Americans may live longer than people in other countries, but despite some of the amazing medical advances we have made over the last few decades, we are still behind the times with our healthcare system. From 1990 to 2010 the life expectancy in the US went up from 73.5 to 78.2 years. The problem is that so many people are afflicted with depression, anxiety, substance abuse, and conditions that cause back, muscle, and joint pain, we aren’t enjoying those extra years.
The country has put a lot of money into the healthcare system and yet only a few gains have really been made as compared to some of the other wealthy countries around the world. A study conducted by the Institute for Health Metrics and Evaluation estimated death and disabilities from 291 different diseases, injuries, and conditions and also 67 different risk factors.
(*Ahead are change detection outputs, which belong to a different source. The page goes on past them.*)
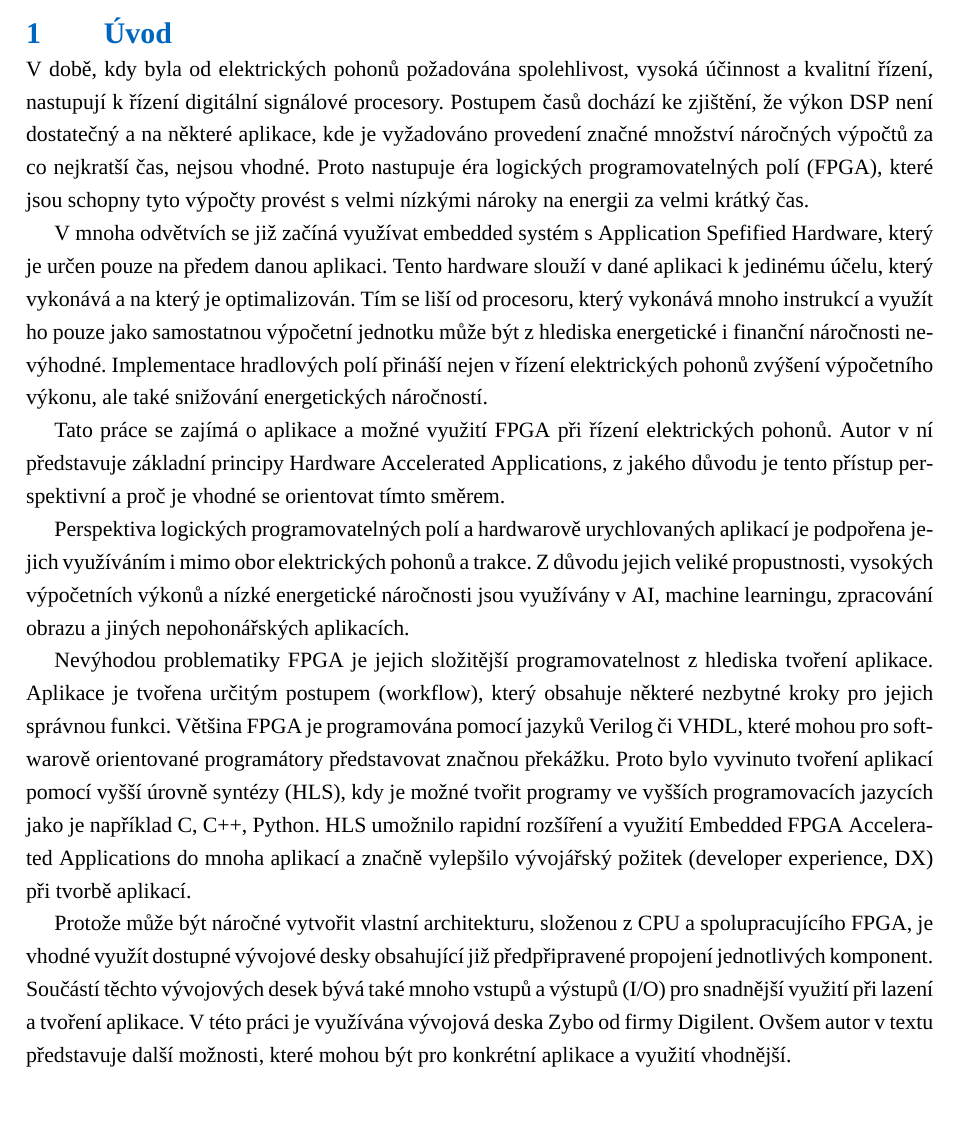
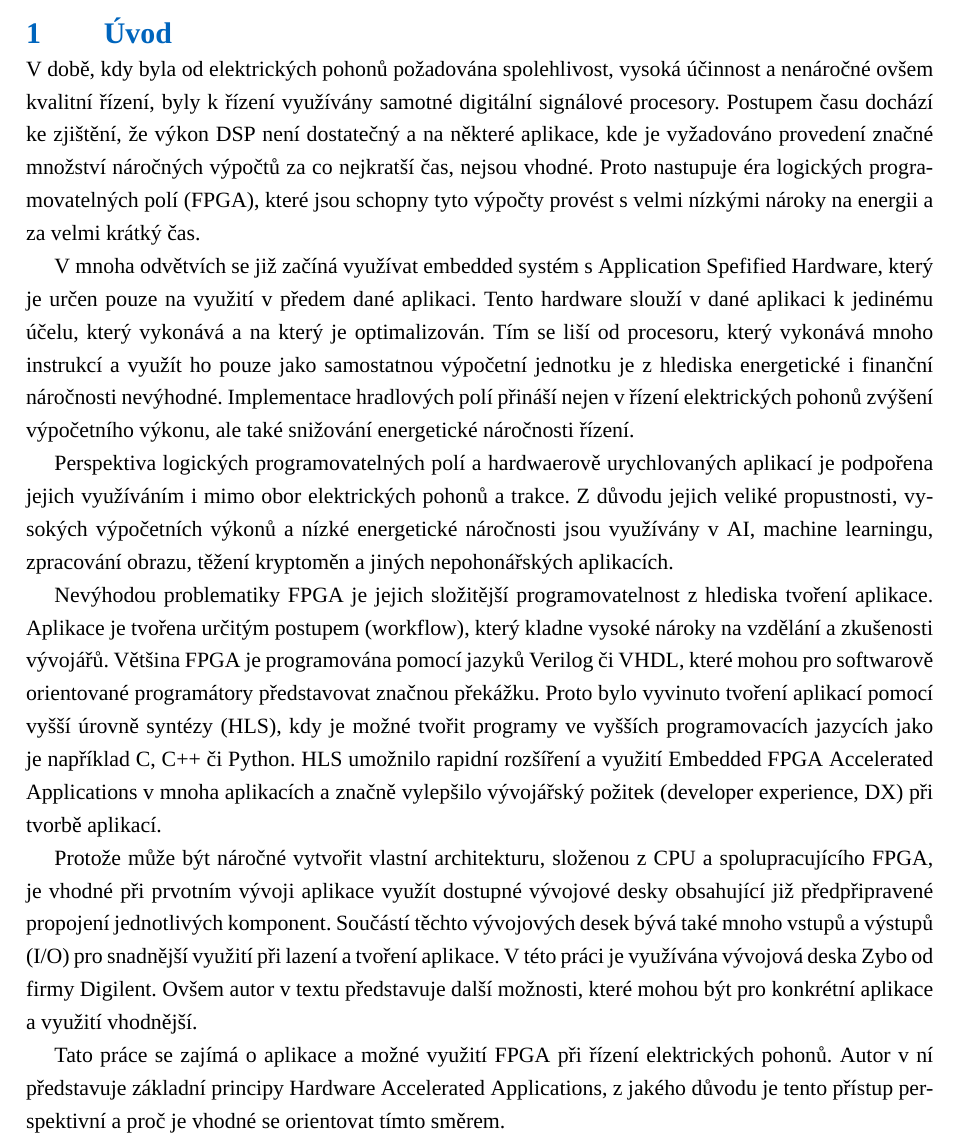
Before and after one commit to petrzakopal/dp, a LaTeX document (tex/dp.tex): part of page 13 of 17, cut so that both start at the same text, the shorter picture padded with empty space. Compiled offline with XeLaTeX; a missing font is replaced by an installed copy or a similar font.

Commit message:
nějak jsem prošel můj shit úvod

```diff
--- a/tex/dp.tex
+++ b/tex/dp.tex
@@ -359,12 +359,12 @@ literate={;}{{\textcolor{orange}{;}}}{1}
 \fontspec{Times New Roman}
 
 \section{Úvod}
-V době, kdy byla od elektrických pohonů požadována spolehlivost, vysoká účinnost a kvalitní řízení, nastupují k řízení digitální signálové procesory. Postupem časů dochází ke zjištění, že výkon DSP není dostatečný a na některé aplikace, kde je vyžadováno provedení značné množství náročných výpočtů za co nejkratší čas, nejsou vhodné. Proto nastupuje éra logických programovatelných polí (FPGA), které jsou schopny tyto výpočty provést s velmi nízkými nároky na energii za velmi krátký čas.\par
-V mnoha odvětvích se již začíná využívat embedded systém s Application Spefified Hardware, který je určen pouze na předem danou aplikaci. Tento hardware slouží v dané aplikaci k jedinému účelu, který vykonává a na který je optimalizován. Tím se liší od procesoru, který vykonává mnoho instrukcí a využít ho pouze jako samostatnou výpočetní jednotku může být z hlediska energetické i finanční náročnosti nevýhodné. Implementace hradlových polí přináší nejen v řízení elektrických pohonů zvýšení výpočetního výkonu, ale také snižování energetických náročností.\par
+V době, kdy byla od elektrických pohonů požadována spolehlivost, vysoká účinnost a nenáročné ovšem kvalitní řízení, byly k řízení využívány samotné digitální signálové procesory. Postupem času dochází ke zjištění, že výkon DSP není dostatečný a na některé aplikace, kde je vyžadováno provedení značné množství náročných výpočtů za co nejkratší čas, nejsou vhodné. Proto nastupuje éra logických programovatelných polí (FPGA), které jsou schopny tyto výpočty provést s velmi nízkými nároky na energii a za velmi krátký čas.\par
+V mnoha odvětvích se již začíná využívat embedded systém s Application Spefified Hardware, který je určen pouze na využití v předem dané aplikaci. Tento hardware slouží v dané aplikaci k jedinému účelu, který vykonává a na který je optimalizován. Tím se liší od procesoru, který vykonává mnoho instrukcí a využít ho pouze jako samostatnou výpočetní jednotku je z hlediska energetické i finanční náročnosti nevýhodné. Implementace hradlových polí přináší nejen v řízení elektrických pohonů zvýšení výpočetního výkonu, ale také snižování energetické náročnosti řízení.\par
+Perspektiva logických programovatelných polí a hardwaerově urychlovaných aplikací je podpořena jejich využíváním i mimo obor elektrických pohonů a trakce. Z důvodu jejich veliké propustnosti, vysokých výpočetních výkonů a nízké energetické náročnosti jsou využívány v AI, machine learningu, zpracování obrazu, těžení kryptoměn a jiných nepohonářských aplikacích.\par
+Nevýhodou problematiky FPGA je jejich složitější programovatelnost z hlediska tvoření aplikace. Aplikace je tvořena určitým postupem (workflow), který kladne vysoké nároky na vzdělání a zkušenosti vývojářů. Většina FPGA je programována pomocí jazyků Verilog či VHDL, které mohou pro softwarově orientované programátory představovat značnou překážku. Proto bylo vyvinuto tvoření aplikací pomocí vyšší úrovně syntézy (HLS), kdy je možné tvořit programy ve vyšších programovacích jazycích jako je například C, C++ či Python. HLS umožnilo rapidní rozšíření a využití Embedded FPGA Accelerated Applications v mnoha aplikacích a značně vylepšilo vývojářský požitek (developer experience, DX) při tvorbě aplikací.\par
+Protože může být náročné vytvořit vlastní architekturu, složenou z CPU a spolupracujícího FPGA, je vhodné při prvotním vývoji aplikace využít dostupné vývojové desky obsahující již předpřipravené propojení jednotlivých komponent. Součástí těchto vývojových desek bývá také mnoho vstupů a výstupů (I/O) pro snadnější využití při lazení a tvoření aplikace. V této práci je využívána vývojová deska Zybo od firmy Digilent. Ovšem autor v textu představuje další možnosti, které mohou být pro konkrétní aplikace a využití vhodnější.\par
 Tato práce se zajímá o aplikace a možné využití FPGA při řízení elektrických pohonů. Autor v ní představuje základní principy Hardware Accelerated Applications, z jakého důvodu je tento přístup perspektivní a proč je vhodné se orientovat tímto směrem.\par
-Perspektiva logických programovatelných polí a hardwarově urychlovaných aplikací je podpořena jejich využíváním i mimo obor elektrických pohonů a trakce. Z důvodu jejich veliké propustnosti, vysokých výpočetních výkonů a nízké energetické náročnosti jsou využívány v AI, machine learningu, zpracování obrazu a jiných nepohonářských aplikacích.\par
-Nevýhodou problematiky FPGA je jejich složitější programovatelnost z hlediska tvoření aplikace. Aplikace je tvořena určitým postupem (workflow), který obsahuje některé nezbytné kroky pro jejich správnou funkci. Většina FPGA je programována pomocí jazyků Verilog či VHDL, které mohou pro softwarově orientované programátory představovat značnou překážku. Proto bylo vyvinuto tvoření aplikací pomocí vyšší úrovně syntézy (HLS), kdy je možné tvořit programy ve vyšších programovacích jazycích jako je například C, C++, Python.  HLS umožnilo rapidní rozšíření a využití Embedded FPGA Accelerated Applications do mnoha aplikací a značně vylepšilo vývojářský požitek (developer experience, DX) při tvorbě aplikací.\par
-Protože může být náročné vytvořit vlastní architekturu, složenou z CPU a spolupracujícího FPGA, je vhodné využít dostupné vývojové desky obsahující již předpřipravené propojení jednotlivých komponent. Součástí těchto vývojových desek bývá také mnoho vstupů a výstupů (I/O) pro snadnější využití při lazení a tvoření aplikace. V této práci je využívána vývojová deska Zybo od firmy Digilent. Ovšem autor v textu představuje další možnosti, které mohou být pro konkrétní aplikace a využití vhodnější.\par
 \flushbottom %vyčištění stránky
 \newpage
 %konec úvodu
```
Also changed, not shown: tex/dp.pdf, 3 other files.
First lady Michelle Obama wants to present the findings of the study to mayors of US cities at an invitation-only White House event.
The latest study compared 20 years of health data from various publish stories, surveys, and death certificates from the US and 34 other wealthy countries in Europe, Asia, and North America. The US fell behind in every major category in its rankings. The leading causes of death are still heart disease, cancer, and stroke, with suicide and auto accidents coming up behind. The top risk factors for such poor health included poor diet, smoking, high blood pressure and obesity.
After conducting these studies they also studied different states within the US. They have found that Americans are starting to become more active. Counties in Georgia, Florida, and Kentucky all reported that they have seen a huge increase in the number of residents that get at least the recommended amount of physical activity. Understanding and being educated on local fitness trends is a big part to becoming more active.